Monday, January 3, 2011
This "Spotlight Lick" is brought to you by local guitar guru Bruce Pennington. He has been a top guitar player in Augusta for a good time. He has played in local bands like Catboy, Hunter and Captain Trips, to name a few. He is a master of technique and is a very well versed guitar player. He came to me with a F# minor pentatonic lick. The lick involves string skipping and wide stretches. The idea is to go up and comeback down backwards. You can pick every note or use hammer ons going up and pull offs coming back. Practice it slowly and cleanly at first, making sure you hear the notes and are not sloppy. Once you get moving on this thing you will love it!!! Thanks Bruce!!!
Saturday, January 1, 2011
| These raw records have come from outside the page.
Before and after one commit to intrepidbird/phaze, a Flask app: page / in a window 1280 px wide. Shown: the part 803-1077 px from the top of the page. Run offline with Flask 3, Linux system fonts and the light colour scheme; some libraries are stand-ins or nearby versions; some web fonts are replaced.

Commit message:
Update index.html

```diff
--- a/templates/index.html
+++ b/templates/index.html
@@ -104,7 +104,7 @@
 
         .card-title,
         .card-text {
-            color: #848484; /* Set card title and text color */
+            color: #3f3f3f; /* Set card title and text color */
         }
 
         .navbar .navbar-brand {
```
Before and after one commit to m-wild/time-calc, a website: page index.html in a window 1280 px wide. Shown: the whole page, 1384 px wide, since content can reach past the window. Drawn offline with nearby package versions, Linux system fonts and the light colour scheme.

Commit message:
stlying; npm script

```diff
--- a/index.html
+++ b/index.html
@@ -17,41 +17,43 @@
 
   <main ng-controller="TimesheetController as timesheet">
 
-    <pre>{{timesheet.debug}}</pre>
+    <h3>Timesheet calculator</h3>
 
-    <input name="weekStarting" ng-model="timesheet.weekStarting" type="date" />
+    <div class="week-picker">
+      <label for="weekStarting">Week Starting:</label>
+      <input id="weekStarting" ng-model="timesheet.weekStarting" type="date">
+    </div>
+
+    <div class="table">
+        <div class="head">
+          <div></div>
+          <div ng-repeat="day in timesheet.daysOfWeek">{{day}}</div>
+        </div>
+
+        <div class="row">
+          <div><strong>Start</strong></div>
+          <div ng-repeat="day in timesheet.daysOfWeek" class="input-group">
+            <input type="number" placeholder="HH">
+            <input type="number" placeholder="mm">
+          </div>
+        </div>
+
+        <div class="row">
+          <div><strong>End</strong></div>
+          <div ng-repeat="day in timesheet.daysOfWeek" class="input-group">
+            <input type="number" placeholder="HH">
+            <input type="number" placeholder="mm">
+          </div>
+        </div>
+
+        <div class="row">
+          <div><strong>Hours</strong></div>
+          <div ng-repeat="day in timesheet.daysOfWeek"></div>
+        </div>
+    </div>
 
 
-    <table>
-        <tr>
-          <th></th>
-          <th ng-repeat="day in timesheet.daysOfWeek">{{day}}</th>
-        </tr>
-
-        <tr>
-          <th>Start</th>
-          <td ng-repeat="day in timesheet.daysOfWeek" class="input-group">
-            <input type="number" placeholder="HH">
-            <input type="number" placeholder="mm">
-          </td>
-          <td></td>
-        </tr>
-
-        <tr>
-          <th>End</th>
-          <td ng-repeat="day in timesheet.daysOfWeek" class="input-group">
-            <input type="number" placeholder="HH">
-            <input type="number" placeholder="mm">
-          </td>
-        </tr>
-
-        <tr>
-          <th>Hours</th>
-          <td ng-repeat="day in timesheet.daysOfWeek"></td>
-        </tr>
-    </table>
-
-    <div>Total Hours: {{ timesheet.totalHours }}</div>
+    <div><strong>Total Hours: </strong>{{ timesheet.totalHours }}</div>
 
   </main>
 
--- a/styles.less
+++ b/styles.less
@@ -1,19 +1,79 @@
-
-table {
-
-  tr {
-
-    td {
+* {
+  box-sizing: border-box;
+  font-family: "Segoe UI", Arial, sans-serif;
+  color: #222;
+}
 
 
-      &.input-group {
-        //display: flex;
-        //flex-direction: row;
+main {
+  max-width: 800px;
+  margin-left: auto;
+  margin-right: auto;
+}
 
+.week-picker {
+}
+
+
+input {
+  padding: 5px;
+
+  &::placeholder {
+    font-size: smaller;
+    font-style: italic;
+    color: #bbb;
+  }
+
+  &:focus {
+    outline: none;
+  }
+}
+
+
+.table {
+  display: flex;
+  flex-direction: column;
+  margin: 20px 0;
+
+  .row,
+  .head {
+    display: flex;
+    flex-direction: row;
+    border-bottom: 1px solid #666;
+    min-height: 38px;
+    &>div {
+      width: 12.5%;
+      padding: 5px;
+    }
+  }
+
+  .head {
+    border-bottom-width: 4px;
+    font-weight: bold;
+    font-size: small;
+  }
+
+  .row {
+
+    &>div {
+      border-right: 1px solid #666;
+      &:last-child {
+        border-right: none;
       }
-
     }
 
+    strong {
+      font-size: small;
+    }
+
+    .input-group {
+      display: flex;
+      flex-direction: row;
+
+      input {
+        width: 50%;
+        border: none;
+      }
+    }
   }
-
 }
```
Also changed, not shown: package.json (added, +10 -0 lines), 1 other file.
This edition of "Student Spotlight" is on 12 year old, 7th grader, Chris Marks. Chris attends school at Davidson Fine Arts Academy. Chris plays drums, guitar, bass and piano. He is well seasoned for a musician of all of 12 years old. He has been playing cello for many years. He got into music at around the ripe old age of 7 years. He wanted to play guitar at that age but to prove his interest in playing guitar his mom made him start on piano first. He did the piano for a couple years and his mom and dad got him a guitar along the way. He started teaching himself from various websites and youtube. A couple of years later he started getting his first guitar lessons. While he was taking guitar lessons, and cello at school, he also started taking drum lessons. From what i hear he can play drums good too. He says he has a "somewhat" musical family. He has a brother who is a very promising drummer ( who takes lessons at Rock Bottom) and a Grandfather who also played the cello. While his parents are not musicians themselves, they provide all the support and encouragement a kid could want in a parent. They also have a great taste in music, LOL! Chris's dream guitar would be a Gibson Les Paul Custom. If he could play anywhere it would be the world famous Staples Center, located in Los Angeles California. If he was in a band and could be the opening act for any band in history it would be Guns & Roses. He cites Guns and Roses and Led Zeppelin as his favorite bands. His favorite guitar player is Led Zeps Jimmy Page because he likes his style. If he could be one guitarist for aday it would be Eddie Van Halen. Who wouldn't want to play those songs with Van Halen????? Where does Chris see himself musically in the next five years? He sees himself preparing to go to a good music school to study the cello. He site his improvement in technique as one of the biggest and best things he has taken from my lessons so far. The silliest thing on his Ipod? Techno music, he says his brother loaded it on there. Chris Marks has the ability the become a professional musician and play at the national level in the coming years. I am very pleased with his work ethic. If he chooses that path he very well could become huge. He can play things you don't expect from a 12 year old. If he practices and puts the dedication of a champion in, he will become one. He, as well as all my students who choose this path, will get everything I can do to help them achieve that. Keep your eyes and ears ready to hear Chris as he evolves as a musician. Here is to you Chris......Keep Rockin.....Keep Playing......and Keep Having Fun!!!!